[Items listed in a dataset]
══════════
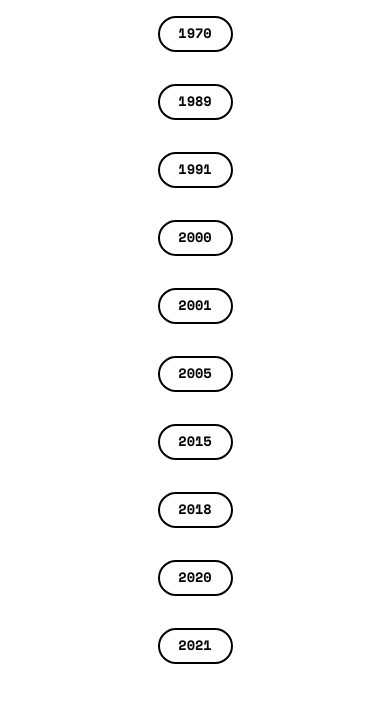
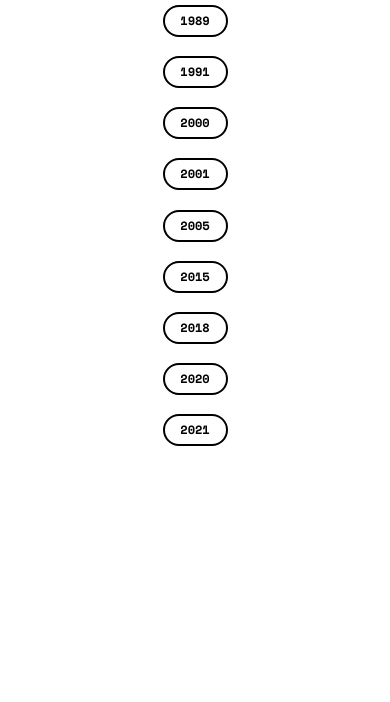
Before and after one commit to patricija-bot/laiko_juosta, a plain HTML site: page index.html in a window 390 px wide. Drawn offline with nearby package versions, Linux system fonts and the light colour scheme.

Commit message:
Update index.html

```diff
--- a/index.html
+++ b/index.html
@@ -15,33 +15,39 @@
         body {
             font-family: 'Space Mono', monospace;
             background: white;
-            min-height: 10vh;
+            height: 400px;
             display: flex;
             align-items: center;
             justify-content: center;
-            padding: 2rem;
+            padding: 1rem;
+            overflow: hidden;
         }
 
         .container {
             max-width: 1400px;
             width: 100%;
+            height: 100%;
+            display: flex;
+            align-items: center;
         }
 
         .timeline-container {
             position: relative;
+            width: 100%;
+            height: 100%;
+            display: flex;
+            align-items: center;
             padding: 0;
-            padding-bottom: 50px;
-            min-height: 100px;
         }
 
         .timeline-points {
             position: relative;
             display: flex;
             flex-direction: row;
-            gap: 0.5rem;
-            align-items: flex-start;
+            gap: 0.2rem;
+            align-items: center;
             z-index: 2;
-            padding-top: 0;
+            width: 100%;
         }
 
         .timeline-point {
@@ -49,14 +55,13 @@
             display: flex;
             flex-direction: column;
             align-items: center;
+            justify-content: center;
             transition: all 0.4s ease;
             position: relative;
-            top: 0;
-            margin-top: 0;
         }
 
         .timeline-point.has-active {
-            flex: 0.6;
+            flex: 0.5;
         }
 
         .timeline-point.active {
@@ -66,17 +71,17 @@
         .point-button {
             position: relative;
             z-index: 10;
-            min-width: 80px;
+            min-width: 70px;
             width: 100%;
-            max-width: 200px;
-            height: 36px;
-            min-height: 36px;
+            max-width: 180px;
+            height: 32px;
+            min-height: 32px;
             border-radius: 50px;
             border: 2px solid black;
             background: white;
             color: black;
             font-weight: 700;
-            font-size: 0.85rem;
+            font-size: 0.75rem;
             cursor: pointer;
             transition: all 0.4s ease;
             display: flex;
@@ -85,11 +90,7 @@
             justify-content: center;
             font-family: 'Space Mono', monospace;
             padding: 0;
-            overflow: hidden;
-        }
-
-        .point-button:not(.active) {
-            padding: 0;
+            overflow: visible;
         }
 
         .point-button:hover {
@@ -101,10 +102,13 @@
             background: black;
             color: white;
             height: auto;
-            min-height: 150px;
-            border-radius: 20px;
-            padding: 1rem;
-            justify-content: flex-start;
+            min-height: 180px;
+            border-radius: 16px;
+            padding: 0.9rem;
+            justify-content: center;
+            transform: translateY(0);
+            margin-top: -74px;
+            margin-bottom: -74px;
         }
 
         .bubble-date {
@@ -119,7 +123,7 @@
         }
 
         .point-button.active .bubble-date {
-            margin-bottom: 0.5rem;
+            margin-bottom: 0.3rem;
             width: auto;
             height: auto;
         }
@@ -133,35 +137,39 @@
         }
 
         .point-button.active .point-content {
-            margin-top: 0.5rem;
+            margin-top: 0.3rem;
         }
 
         .point-button.active .point-content {
-            max-height: 200px;
+            max-height: 150px;
             opacity: 1;
         }
 
         .content-title {
             color: white;
             font-weight: 700;
-            font-size: 0.9rem;
-            margin-bottom: 0.25rem;
+            font-size: 0.8rem;
+            margin-bottom: 0.3rem;
             text-align: center;
+            line-height: 1.2;
         }
 
         .content-description {
             color: white;
-            font-size: 0.75rem;
-            line-height: 1.4;
+            font-size: 0.7rem;
+            line-height: 1.3;
             text-align: center;
         }
 
         @media (max-width: 968px) {
+            body {
+                padding: 0.75rem;
+            }
+
             .timeline-points {
                 flex-direction: column;
-                gap: 2rem;
+                gap: 1.2rem;
                 align-items: flex-start;
-                padding-left: 0;
             }
 
             .timeline-point {
@@ -175,17 +183,15 @@
             }
 
             .point-button {
-                min-width: 75px;
-                max-width: 75px;
+                min-width: 65px;
+                max-width: 65px;
             }
 
             .point-button.active {
                 max-width: 50%;
                 min-height: 140px;
-            }
-
-            body {
-                padding: 1rem;
+                margin-top: -54px;
+                margin-bottom: -54px;
             }
         }
     </style>
```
══════════
Write all the entries again word for word, minus the pictures.

Before and after one commit to patricija-bot/laiko_juosta, a plain HTML site: page index.html in a window 390 px wide. Drawn offline with nearby package versions, Linux system fonts and the light colour scheme.

Commit message:
Update index.html

```diff
--- a/index.html
+++ b/index.html
@@ -15,33 +15,39 @@
         body {
             font-family: 'Space Mono', monospace;
             background: white;
-            min-height: 10vh;
+            height: 400px;
             display: flex;
             align-items: center;
             justify-content: center;
-            padding: 2rem;
+            padding: 1rem;
+            overflow: hidden;
         }
 
         .container {
             max-width: 1400px;
             width: 100%;
+            height: 100%;
+            display: flex;
+            align-items: center;
         }
 
         .timeline-container {
             position: relative;
+            width: 100%;
+            height: 100%;
+            display: flex;
+            align-items: center;
             padding: 0;
-            padding-bottom: 50px;
-            min-height: 100px;
         }
 
         .timeline-points {
             position: relative;
             display: flex;
             flex-direction: row;
-            gap: 0.5rem;
-            align-items: flex-start;
+            gap: 0.2rem;
+            align-items: center;
             z-index: 2;
-            padding-top: 0;
+            width: 100%;
         }
 
         .timeline-point {
@@ -49,14 +55,13 @@
             display: flex;
             flex-direction: column;
             align-items: center;
+            justify-content: center;
             transition: all 0.4s ease;
             position: relative;
-            top: 0;
-            margin-top: 0;
         }
 
         .timeline-point.has-active {
-            flex: 0.6;
+            flex: 0.5;
         }
 
         .timeline-point.active {
@@ -66,17 +71,17 @@
         .point-button {
             position: relative;
             z-index: 10;
-            min-width: 80px;
+            min-width: 70px;
             width: 100%;
-            max-width: 200px;
-            height: 36px;
-            min-height: 36px;
+            max-width: 180px;
+            height: 32px;
+            min-height: 32px;
             border-radius: 50px;
             border: 2px solid black;
             background: white;
             color: black;
             font-weight: 700;
-            font-size: 0.85rem;
+            font-size: 0.75rem;
             cursor: pointer;
             transition: all 0.4s ease;
             display: flex;
@@ -85,11 +90,7 @@
             justify-content: center;
             font-family: 'Space Mono', monospace;
             padding: 0;
-            overflow: hidden;
-        }
-
-        .point-button:not(.active) {
-            padding: 0;
+            overflow: visible;
         }
 
         .point-button:hover {
@@ -101,10 +102,13 @@
             background: black;
             color: white;
             height: auto;
-            min-height: 150px;
-            border-radius: 20px;
-            padding: 1rem;
-            justify-content: flex-start;
+            min-height: 180px;
+            border-radius: 16px;
+            padding: 0.9rem;
+            justify-content: center;
+            transform: translateY(0);
+            margin-top: -74px;
+            margin-bottom: -74px;
         }
 
         .bubble-date {
@@ -119,7 +123,7 @@
         }
 
         .point-button.active .bubble-date {
-            margin-bottom: 0.5rem;
+            margin-bottom: 0.3rem;
             width: auto;
             height: auto;
         }
@@ -133,35 +137,39 @@
         }
 
         .point-button.active .point-content {
-            margin-top: 0.5rem;
+            margin-top: 0.3rem;
         }
 
         .point-button.active .point-content {
-            max-height: 200px;
+            max-height: 150px;
             opacity: 1;
         }
 
         .content-title {
             color: white;
             font-weight: 700;
-            font-size: 0.9rem;
-            margin-bottom: 0.25rem;
+            font-size: 0.8rem;
+            margin-bottom: 0.3rem;
             text-align: center;
+            line-height: 1.2;
         }
 
         .content-description {
             color: white;
-            font-size: 0.75rem;
-            line-height: 1.4;
+            font-size: 0.7rem;
+            line-height: 1.3;
             text-align: center;
         }
 
         @media (max-width: 968px) {
+            body {
+                padding: 0.75rem;
+            }
+
             .timeline-points {
                 flex-direction: column;
-                gap: 2rem;
+                gap: 1.2rem;
                 align-items: flex-start;
-                padding-left: 0;
             }
 
             .timeline-point {
@@ -175,17 +183,15 @@
             }
 
             .point-button {
-                min-width: 75px;
-                max-width: 75px;
+                min-width: 65px;
+                max-width: 65px;
             }
 
             .point-button.active {
                 max-width: 50%;
                 min-height: 140px;
-            }
-
-            body {
-                padding: 1rem;
+                margin-top: -54px;
+                margin-bottom: -54px;
             }
         }
     </style>
```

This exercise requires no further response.